What to do. The whole listing below, with no pictures, is to be repeated as it stands.

[Start of Attachment]

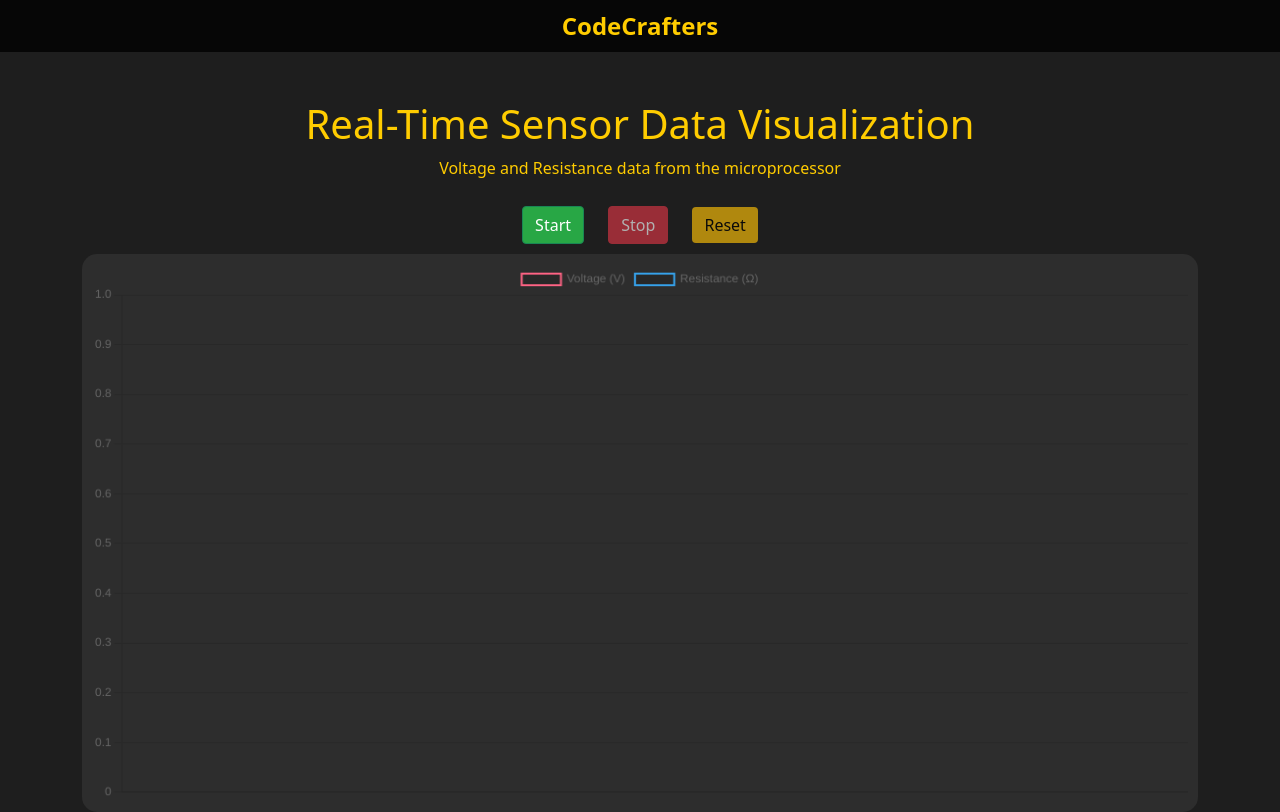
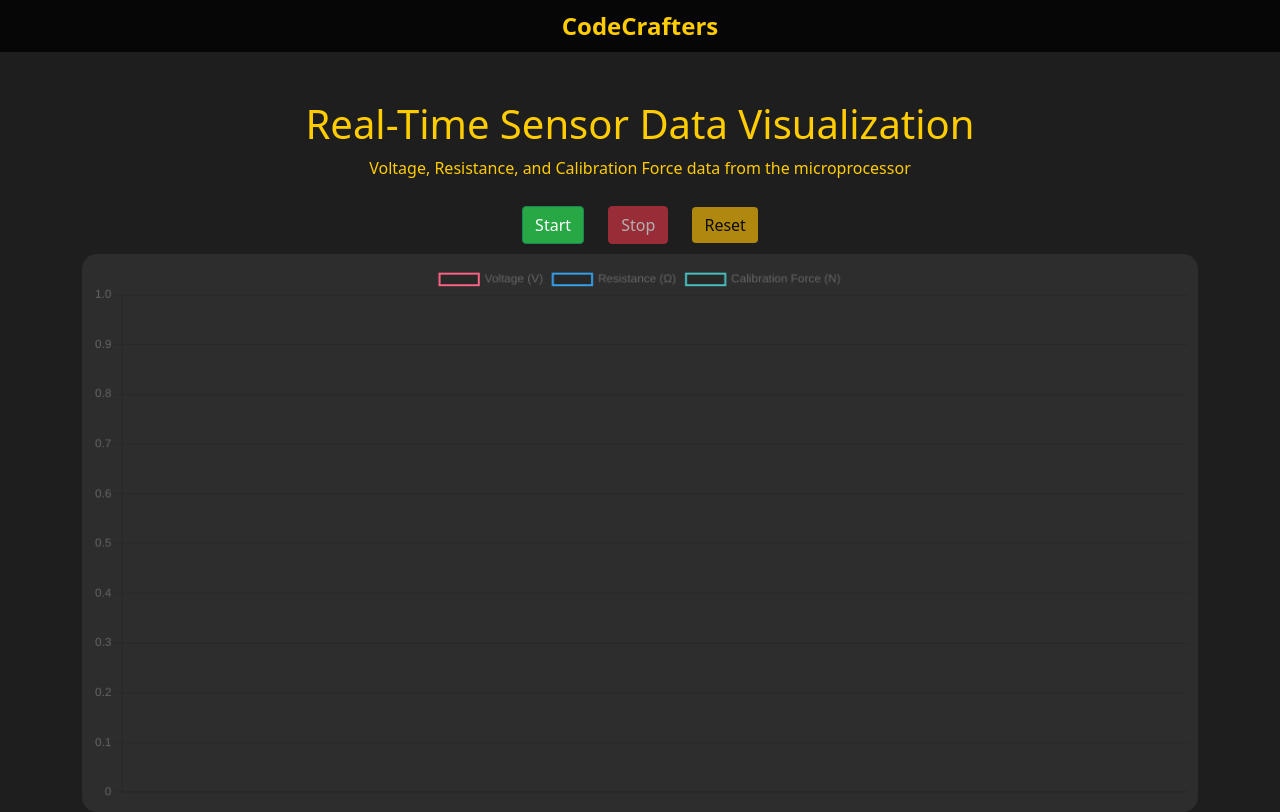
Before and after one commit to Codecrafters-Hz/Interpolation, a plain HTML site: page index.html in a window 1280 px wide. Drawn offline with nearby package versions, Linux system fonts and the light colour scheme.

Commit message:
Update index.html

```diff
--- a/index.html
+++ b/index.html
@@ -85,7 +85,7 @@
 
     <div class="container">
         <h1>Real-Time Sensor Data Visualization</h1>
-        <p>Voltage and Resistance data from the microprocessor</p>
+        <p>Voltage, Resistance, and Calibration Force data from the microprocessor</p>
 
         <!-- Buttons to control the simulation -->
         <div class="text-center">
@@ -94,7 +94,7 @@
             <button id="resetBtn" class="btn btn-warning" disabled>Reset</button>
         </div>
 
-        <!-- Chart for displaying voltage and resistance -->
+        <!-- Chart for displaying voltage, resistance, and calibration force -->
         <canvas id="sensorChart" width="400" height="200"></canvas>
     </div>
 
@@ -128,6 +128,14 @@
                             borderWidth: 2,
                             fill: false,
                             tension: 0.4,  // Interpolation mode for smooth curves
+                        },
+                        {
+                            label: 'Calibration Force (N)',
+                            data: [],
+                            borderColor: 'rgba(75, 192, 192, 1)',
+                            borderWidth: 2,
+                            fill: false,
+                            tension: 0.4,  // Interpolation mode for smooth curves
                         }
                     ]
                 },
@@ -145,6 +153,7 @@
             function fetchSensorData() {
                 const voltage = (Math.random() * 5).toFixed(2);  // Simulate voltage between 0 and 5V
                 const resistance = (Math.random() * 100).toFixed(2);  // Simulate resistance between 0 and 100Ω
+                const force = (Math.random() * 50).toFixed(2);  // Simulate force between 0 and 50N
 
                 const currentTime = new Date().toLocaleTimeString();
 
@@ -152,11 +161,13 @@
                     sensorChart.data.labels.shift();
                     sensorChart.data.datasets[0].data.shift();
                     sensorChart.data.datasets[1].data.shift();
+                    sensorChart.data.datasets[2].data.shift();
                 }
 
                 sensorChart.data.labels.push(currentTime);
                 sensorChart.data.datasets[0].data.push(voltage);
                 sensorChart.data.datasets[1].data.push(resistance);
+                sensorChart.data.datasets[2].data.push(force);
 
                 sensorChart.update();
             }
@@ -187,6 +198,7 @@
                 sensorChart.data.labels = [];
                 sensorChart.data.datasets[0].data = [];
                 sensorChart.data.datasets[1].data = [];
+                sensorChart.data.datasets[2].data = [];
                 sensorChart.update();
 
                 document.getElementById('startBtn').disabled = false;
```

[End of Attachment]

Output of the exercise.
Before and after one commit to Codecrafters-Hz/Interpolation, a plain HTML site: page index.html in a window 1280 px wide. Drawn offline with nearby package versions, Linux system fonts and the light colour scheme.

Commit message:
Update index.html

```diff
--- a/index.html
+++ b/index.html
@@ -85,7 +85,7 @@
 
     <div class="container">
         <h1>Real-Time Sensor Data Visualization</h1>
-        <p>Voltage and Resistance data from the microprocessor</p>
+        <p>Voltage, Resistance, and Calibration Force data from the microprocessor</p>
 
         <!-- Buttons to control the simulation -->
         <div class="text-center">
@@ -94,7 +94,7 @@
             <button id="resetBtn" class="btn btn-warning" disabled>Reset</button>
         </div>
 
-        <!-- Chart for displaying voltage and resistance -->
+        <!-- Chart for displaying voltage, resistance, and calibration force -->
         <canvas id="sensorChart" width="400" height="200"></canvas>
     </div>
 
@@ -128,6 +128,14 @@
                             borderWidth: 2,
                             fill: false,
                             tension: 0.4,  // Interpolation mode for smooth curves
+                        },
+                        {
+                            label: 'Calibration Force (N)',
+                            data: [],
+                            borderColor: 'rgba(75, 192, 192, 1)',
+                            borderWidth: 2,
+                            fill: false,
+                            tension: 0.4,  // Interpolation mode for smooth curves
                         }
                     ]
                 },
@@ -145,6 +153,7 @@
             function fetchSensorData() {
                 const voltage = (Math.random() * 5).toFixed(2);  // Simulate voltage between 0 and 5V
                 const resistance = (Math.random() * 100).toFixed(2);  // Simulate resistance between 0 and 100Ω
+                const force = (Math.random() * 50).toFixed(2);  // Simulate force between 0 and 50N
 
                 const currentTime = new Date().toLocaleTimeString();
 
@@ -152,11 +161,13 @@
                     sensorChart.data.labels.shift();
                     sensorChart.data.datasets[0].data.shift();
                     sensorChart.data.datasets[1].data.shift();
+                    sensorChart.data.datasets[2].data.shift();
                 }
 
                 sensorChart.data.labels.push(currentTime);
                 sensorChart.data.datasets[0].data.push(voltage);
                 sensorChart.data.datasets[1].data.push(resistance);
+                sensorChart.data.datasets[2].data.push(force);
 
                 sensorChart.update();
             }
@@ -187,6 +198,7 @@
                 sensorChart.data.labels = [];
                 sensorChart.data.datasets[0].data = [];
                 sensorChart.data.datasets[1].data = [];
+                sensorChart.data.datasets[2].data = [];
                 sensorChart.update();
 
                 document.getElementById('startBtn').disabled = false;
```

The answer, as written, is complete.